Cobb, Longoria say club is in great shape because of the people still in place
By Bill Chastain
ST. PETERSBURG -- Andrew Friedman leaves a legacy of success as he departs the Rays to assume the newly created position of president of baseball operations for the the Dodgers.
With Friedman as their executive vice president of baseball operations, the Rays moved from laughingstock to pennant contender. And he did so while remaining well respected and popular in the clubhouse.
Evan Longoria was selected in the first round of the 2006 First-Year Player Draft (third overall), which was the first Draft in which Friedman was the club's executive vice president of baseball operations. Longoria progressed to become the Rays' marquee player and came to terms on a long-term deal prior to the 2013 season.
"I am grateful to Andrew for seeing the potential in me and giving me the opportunity to be a Ray," Longoria said in an email. "Although he will be missed, I feel that he has insulated the Rays' clubhouse and staff with great people that will be able to continue the progress we have made as a franchise. I'm glad he isn't sticking around in the AL because he has a knack for putting together a great team! The Dodgers are lucky to have him."
Alex Cobb, who came to the Rays in the fourth round of the 2006 First-Year Player Draft, expressed praise for Friedman while speaking of what his loss means to the organization.
"It's tough for the organization as a whole to lose a guy like him," Cobb said. "But you know, a lot of fans and people in general don't see a lot of what goes on behind closed doors. Being a player, you're fortunate enough to see the hard work that not only Andrew puts in, but we've seen Matt Silverman, Brian Auld, Chaim Bloom and Erik Neander put in.
"A lot of those guys have put in a ton of hard work and have been learning under Andrew for a long time. So the Tampa Bay Rays are still in a very good situation. They're in very good hands with the people that Andrew left them with."

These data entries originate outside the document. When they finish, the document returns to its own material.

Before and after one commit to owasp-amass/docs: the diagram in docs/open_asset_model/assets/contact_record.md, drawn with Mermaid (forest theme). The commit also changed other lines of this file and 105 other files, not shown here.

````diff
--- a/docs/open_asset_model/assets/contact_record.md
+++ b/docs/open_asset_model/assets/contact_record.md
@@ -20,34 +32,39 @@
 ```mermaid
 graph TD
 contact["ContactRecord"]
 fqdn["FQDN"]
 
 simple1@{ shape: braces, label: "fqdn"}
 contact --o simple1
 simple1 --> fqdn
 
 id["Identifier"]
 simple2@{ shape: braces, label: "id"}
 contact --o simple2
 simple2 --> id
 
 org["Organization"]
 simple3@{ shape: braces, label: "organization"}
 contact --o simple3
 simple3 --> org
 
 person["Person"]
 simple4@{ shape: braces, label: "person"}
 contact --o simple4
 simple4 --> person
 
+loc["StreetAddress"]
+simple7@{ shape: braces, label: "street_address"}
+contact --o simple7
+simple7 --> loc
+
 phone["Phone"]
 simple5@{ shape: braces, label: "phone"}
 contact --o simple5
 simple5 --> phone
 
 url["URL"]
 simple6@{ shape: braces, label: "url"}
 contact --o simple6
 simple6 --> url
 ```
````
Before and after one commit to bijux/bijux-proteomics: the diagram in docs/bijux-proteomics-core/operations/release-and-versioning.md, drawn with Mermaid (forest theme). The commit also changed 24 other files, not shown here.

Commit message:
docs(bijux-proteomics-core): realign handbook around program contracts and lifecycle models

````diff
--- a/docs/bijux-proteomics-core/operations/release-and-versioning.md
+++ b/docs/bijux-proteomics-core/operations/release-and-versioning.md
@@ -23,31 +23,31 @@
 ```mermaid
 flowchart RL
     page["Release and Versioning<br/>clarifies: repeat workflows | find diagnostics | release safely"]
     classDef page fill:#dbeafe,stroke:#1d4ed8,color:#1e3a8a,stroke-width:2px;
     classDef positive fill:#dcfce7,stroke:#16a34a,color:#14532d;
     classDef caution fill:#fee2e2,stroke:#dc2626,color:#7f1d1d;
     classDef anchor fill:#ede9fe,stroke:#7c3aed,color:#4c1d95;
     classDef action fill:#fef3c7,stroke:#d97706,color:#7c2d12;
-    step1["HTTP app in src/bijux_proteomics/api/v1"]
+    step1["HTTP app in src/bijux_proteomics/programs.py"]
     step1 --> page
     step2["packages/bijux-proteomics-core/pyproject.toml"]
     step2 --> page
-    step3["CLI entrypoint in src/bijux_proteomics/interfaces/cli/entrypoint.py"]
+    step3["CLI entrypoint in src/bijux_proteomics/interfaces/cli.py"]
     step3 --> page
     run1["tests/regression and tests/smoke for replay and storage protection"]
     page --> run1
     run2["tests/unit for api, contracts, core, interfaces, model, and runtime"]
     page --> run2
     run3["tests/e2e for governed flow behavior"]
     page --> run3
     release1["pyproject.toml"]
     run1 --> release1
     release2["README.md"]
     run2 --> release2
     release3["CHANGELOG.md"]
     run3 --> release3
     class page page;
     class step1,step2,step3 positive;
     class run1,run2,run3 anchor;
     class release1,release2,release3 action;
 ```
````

Cobb believes the Dodgers are getting a superstar in Friedman.
"They're getting a guy who is going to make every dollar count over there," Cobb said. "Every dollar that the Dodgers put forward on the payroll, they're going to be paid back tenfold and how they receive that talent on the field. It's just going to be more economical over there. I think things are going to run a lot smoother."
Cobb called Friedman "one of the brightest minds in baseball."
"It's a tough mix to find somebody with that kind of business savvy and baseball savvy rolled into one and they're getting that," Cobb said.
Bill Chastain is a reporter for MLB.com. This story was not subject to the approval of Major League Baseball or its clubs.